Rebecca Bryn's The Silence of the Stones opens with Alana, a city girlwho has given up her job to concentrate on painting. Told she hasinherited a cottage in West Wales, she packs her worldly goods in herancient Mini and sets out; this is her chance to start a new life awayfrom her traumatic past and manipulative mother. New neighbours closeranks against her in a disturbing conspiracy of silence, enigmatic signs appear on her front door, and the villagers begin to suffer a series of mysterious accidents. Was Aunt Sian, the sister her mother never spokeof, connected with a crime committed thirty-five years ago? Is Alanabeing blamed and in danger? Trapped by her aunt's debts, she has nochoice but to attempt to uncover the truth before it's too late.

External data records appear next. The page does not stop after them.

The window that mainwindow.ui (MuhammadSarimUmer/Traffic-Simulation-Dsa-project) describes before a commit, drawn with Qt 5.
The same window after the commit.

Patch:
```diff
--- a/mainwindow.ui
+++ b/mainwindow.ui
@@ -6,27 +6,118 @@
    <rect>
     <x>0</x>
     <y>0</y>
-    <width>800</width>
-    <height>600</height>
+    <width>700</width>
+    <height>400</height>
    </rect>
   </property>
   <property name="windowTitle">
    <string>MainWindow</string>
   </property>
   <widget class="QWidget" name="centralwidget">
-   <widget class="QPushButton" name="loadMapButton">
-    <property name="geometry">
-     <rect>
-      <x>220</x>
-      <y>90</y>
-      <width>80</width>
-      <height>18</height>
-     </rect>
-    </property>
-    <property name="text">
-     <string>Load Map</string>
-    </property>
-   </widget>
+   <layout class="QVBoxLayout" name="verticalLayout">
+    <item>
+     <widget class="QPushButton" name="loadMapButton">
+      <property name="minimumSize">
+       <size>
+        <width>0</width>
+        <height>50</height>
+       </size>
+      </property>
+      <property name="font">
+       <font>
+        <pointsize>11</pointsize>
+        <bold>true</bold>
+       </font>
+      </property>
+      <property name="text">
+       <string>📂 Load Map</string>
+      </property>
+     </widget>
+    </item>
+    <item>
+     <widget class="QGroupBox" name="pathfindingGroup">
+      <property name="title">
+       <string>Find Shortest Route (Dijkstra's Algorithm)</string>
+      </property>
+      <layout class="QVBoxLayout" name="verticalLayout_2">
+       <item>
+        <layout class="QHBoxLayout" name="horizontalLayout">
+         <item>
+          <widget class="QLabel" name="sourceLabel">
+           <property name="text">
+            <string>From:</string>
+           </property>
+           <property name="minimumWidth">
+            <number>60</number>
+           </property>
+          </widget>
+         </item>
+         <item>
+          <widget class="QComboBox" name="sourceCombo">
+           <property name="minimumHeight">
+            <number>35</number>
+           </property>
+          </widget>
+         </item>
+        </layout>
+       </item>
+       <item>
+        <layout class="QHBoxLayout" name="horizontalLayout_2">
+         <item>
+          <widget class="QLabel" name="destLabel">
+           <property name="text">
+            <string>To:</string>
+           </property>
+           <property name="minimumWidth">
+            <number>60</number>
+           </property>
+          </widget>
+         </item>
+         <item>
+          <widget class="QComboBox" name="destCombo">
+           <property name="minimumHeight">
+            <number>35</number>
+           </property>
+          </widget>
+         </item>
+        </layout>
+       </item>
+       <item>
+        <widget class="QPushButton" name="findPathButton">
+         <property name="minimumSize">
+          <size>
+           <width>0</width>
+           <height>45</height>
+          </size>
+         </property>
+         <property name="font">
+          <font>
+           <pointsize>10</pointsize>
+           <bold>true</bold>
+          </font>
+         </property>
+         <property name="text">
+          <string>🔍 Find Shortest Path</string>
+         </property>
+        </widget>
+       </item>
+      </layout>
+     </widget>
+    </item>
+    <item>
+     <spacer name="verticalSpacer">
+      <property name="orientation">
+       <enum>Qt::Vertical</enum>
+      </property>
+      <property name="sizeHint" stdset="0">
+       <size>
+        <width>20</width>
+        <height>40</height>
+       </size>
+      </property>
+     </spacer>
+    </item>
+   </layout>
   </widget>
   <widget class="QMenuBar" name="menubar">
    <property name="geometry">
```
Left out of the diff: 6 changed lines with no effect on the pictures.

The Silence of the Stones, Rebecca Bryn's debut novel, is an incrediblycomplicated mystery. I failed to guess the answer until the author chose to reveal it and yet, checking back, every single clue required to doso is there. Ms Bryn digs deep into Welsh legend and ancient rites andfor that, and the vivid picture of the off-the-tourist-trackPembrokeshire countryside, this novel would be worth reading, but it isso much more. I was fascinated by the cast of apparently unconnectedcharacters and took dozens of guesses at "where Maddie went on Fridays"and why an old lady ventured onto the clifftop to greet the icy dawn,all of them wrong. Read it and I guarantee that you won't bedisappointed; baffled, left breathless by sheer evil, horror struck,moved to tears, and misled, yes. - Readers' Favourite
About the Author
Rebecca Bryn lives on a small-holding in West Wales, near St Davids, Britain's smallest city, with her rescue husband, rescue dog and twenty very sheepish sheep. Her writing and painting is inspired by life experience and the stunning coastal and moorland scenery that surrounds her.